The New England idea of a common education opportunity for all becomes the common idea of the nation, leading to the establishment of public-funded schools across the nation (146).
The value of women as educators begins to be recognized by society, but women are still underpaid compared to their male peers. Institutions for training women as teachers begin to appear throughout the United States (161-162).
Massachusetts passes a law that prevents discrimination against minorities in public schools (162).
The hectograph allows for the production of printed material for teachers to use in the classroom (173).
The NEA decides on a common curriculum for elementary schools which influences us even today (210-211).
America starts to emphasize vocational and industrial training in its high schools. This movement might have been in response to an increased involvement in international affairs following WWI (222-223).
The electric typewriter is the first step towards changing the way students created and submitted their work. Keyboarding, a skill required now in all disciplines, began with the popularization of the electric typewriter following 1935 (173).
This era of American education saw the encouragement of engineering and science programs in an attempt to compete with international rivals in Europe and the Soviet Union.
Sputnik is launched, prompting education to focus on excellence and encouraging science and math education and leading to the National Defense of Education Act (236).
The Civil Rights movement causes mass reorganization of busing and schools to allow for better integration of ethnic minorities (236).
James B. Conant publishes his study of teacher education, asserting that colleges are responsible for deciding which courses teachers take (246).

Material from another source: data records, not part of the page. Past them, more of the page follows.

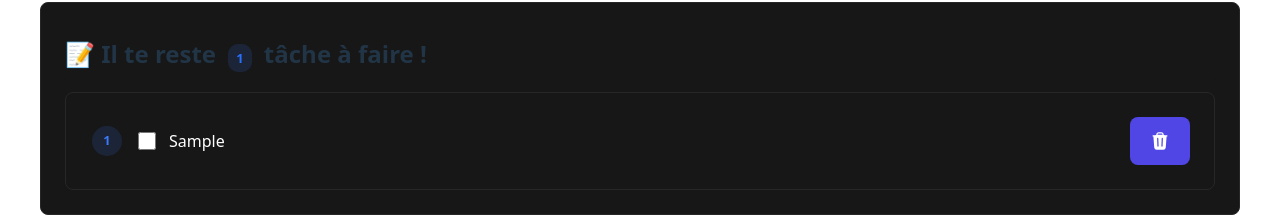
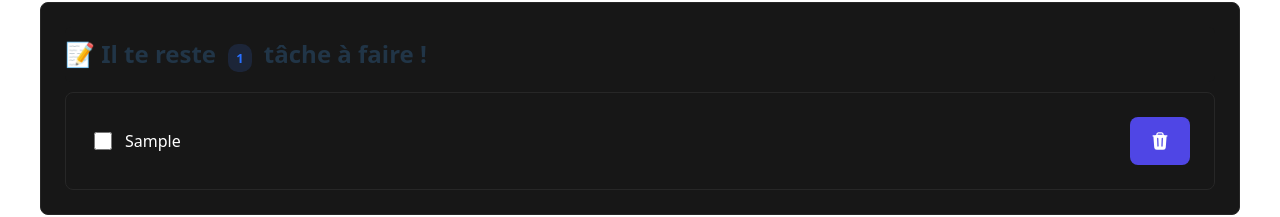
Before and after one commit to possi21-franc/task_flow, a React (Vite) app: page / in a window 1280 px wide. Both pictures are taken after typing "Sample" into the empty fields and a click on the button "Ajouter". Shown: the part 270-487 px from the top of the page. Built offline with nearby package versions, Linux system fonts and the light colour scheme.

Commit message:
retirer l'affichage du id

```diff
--- a/src/components/taskItem/TaskItem.jsx
+++ b/src/components/taskItem/TaskItem.jsx
@@ -1,6 +1,11 @@
 import styles from "./TaskItem.module.css";
 
-export default function TaskItem({ task, editTask, deleteTask, recentlyAddedId }) {
+export default function TaskItem({
+  task,
+  editTask,
+  deleteTask,
+  recentlyAddedId,
+}) {
   const isNew = recentlyAddedId === task.id;
   return (
     <li
@@ -9,13 +14,13 @@ export default function TaskItem({ task, editTask, deleteTask, recentlyAddedId }
       } ${isNew ? styles.enter : ""}`}
     >
       <div className={styles.item}>
-        <div
+        {/* <div
           className={`${styles.id} ${
             task?.completed ? styles.idSuccess : styles.idDefault
           }`}
         >
           {task.id}
-        </div>
+        </div> */}
         <input
           type="checkbox"
           className={styles.checkbox}
```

Elementary and Secondary Education Act of 1965 provides funding for books and other materials for classrooms (243).
Higher Education Act provides funding for books and other materials for classrooms in colleges and creates the National Teacher Corps (243).
President Ford signs Education for All Handicapped Children, providing all children with free and appropriate education (251).
There is great distrust of public schooling, and teachers are often accused of teaching values clarification to students, placing fear in parents that their children are being brainwashed (237).
A Nation at Risk brings to light many of the issues within the American education system. Though its methods are controversial, the issues it raises spurns much of the following changes within American education (262).
American Association of Colleges for Teacher Education attempt to form a common knowledge base which should be shared among all teachers (240).
Individuals with Disabilities Education Act is put into effect, helping to enhance the education of those with disabilities through the creation of IEPs (251-252).
How I believe these events influenced my educational career
The significance of this era for me comes in the way in which this time period set the stage for our modern system. Public funding of education, requiring schools in towns, and that children are blank slates to be drawn on by society are all fundamental beliefs for me and the modern world. All of these events impacted my education and will impact my job as an educator.
I dub these years the "formative years" of American education because it was during this time that the system which we know today first began to take shape. Here we see the shift away from academies towards publicly funded schools as well as the shift towards women becoming an integral part of the teaching workforce. The personal significance for this era for me is the establishment of the system I have come to love today. People in a local community mutually agree that education is important for everyone and pay to provide such an education with tax revenue.
During this era, my great-grandparents and grandparents were born. Many of my instructors were also born during this time. This era in American education saw the formation of an ideal which was taught to me throughout my education: that by pursuing an education, I could ensure myself a better future than my elders. My grandparents in particular instilled in me the idea that my education was not just for me but for the betterment of my future.
This era was when my parents received their education. The large number of reforms and innovations which occurred during this time helped to set my parents up for the success in education, vicariously benefiting me and my education.